Change detection outputs:

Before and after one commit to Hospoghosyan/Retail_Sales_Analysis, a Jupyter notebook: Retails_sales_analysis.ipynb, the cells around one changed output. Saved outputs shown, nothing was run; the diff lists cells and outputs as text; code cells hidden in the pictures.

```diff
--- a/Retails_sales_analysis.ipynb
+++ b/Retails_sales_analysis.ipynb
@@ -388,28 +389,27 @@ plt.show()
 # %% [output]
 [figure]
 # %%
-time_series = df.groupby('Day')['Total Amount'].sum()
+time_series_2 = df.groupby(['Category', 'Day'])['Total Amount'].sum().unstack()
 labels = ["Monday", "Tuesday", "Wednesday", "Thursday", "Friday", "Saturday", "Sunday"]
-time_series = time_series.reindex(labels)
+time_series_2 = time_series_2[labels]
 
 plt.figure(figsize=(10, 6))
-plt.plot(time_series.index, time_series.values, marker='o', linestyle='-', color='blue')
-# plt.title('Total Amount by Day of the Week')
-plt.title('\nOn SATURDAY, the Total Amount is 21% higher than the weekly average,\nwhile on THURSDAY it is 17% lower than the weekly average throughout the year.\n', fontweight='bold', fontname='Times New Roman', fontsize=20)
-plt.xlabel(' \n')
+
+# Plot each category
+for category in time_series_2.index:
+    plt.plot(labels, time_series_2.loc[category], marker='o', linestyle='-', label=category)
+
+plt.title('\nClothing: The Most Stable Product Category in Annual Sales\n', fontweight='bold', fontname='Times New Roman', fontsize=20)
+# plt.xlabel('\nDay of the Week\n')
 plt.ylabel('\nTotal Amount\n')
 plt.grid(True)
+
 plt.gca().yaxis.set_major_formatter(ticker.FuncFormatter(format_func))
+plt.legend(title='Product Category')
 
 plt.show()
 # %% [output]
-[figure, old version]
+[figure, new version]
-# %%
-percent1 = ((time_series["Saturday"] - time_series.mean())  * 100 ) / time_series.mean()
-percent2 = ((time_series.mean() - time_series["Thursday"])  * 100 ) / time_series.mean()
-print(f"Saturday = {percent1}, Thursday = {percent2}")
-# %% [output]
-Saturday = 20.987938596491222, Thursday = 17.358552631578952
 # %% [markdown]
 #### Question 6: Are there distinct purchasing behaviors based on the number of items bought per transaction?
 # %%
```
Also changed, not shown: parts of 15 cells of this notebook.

EXERCISE INSTRUCTIONS: Check every line of the entries above, and copy those that carry the string "Amount".

EXERCISE OUTPUT:
-time_series = df.groupby('Day')['Total Amount'].sum()
+time_series_2 = df.groupby(['Category', 'Day'])['Total Amount'].sum().unstack()
-# plt.title('Total Amount by Day of the Week')
-plt.title('\nOn SATURDAY, the Total Amount is 21% higher than the weekly average,\nwhile on THURSDAY it is 17% lower than the weekly average throughout the year.\n', fontweight='bold', fontname='Times New Roman', fontsize=20)
 plt.ylabel('\nTotal Amount\n')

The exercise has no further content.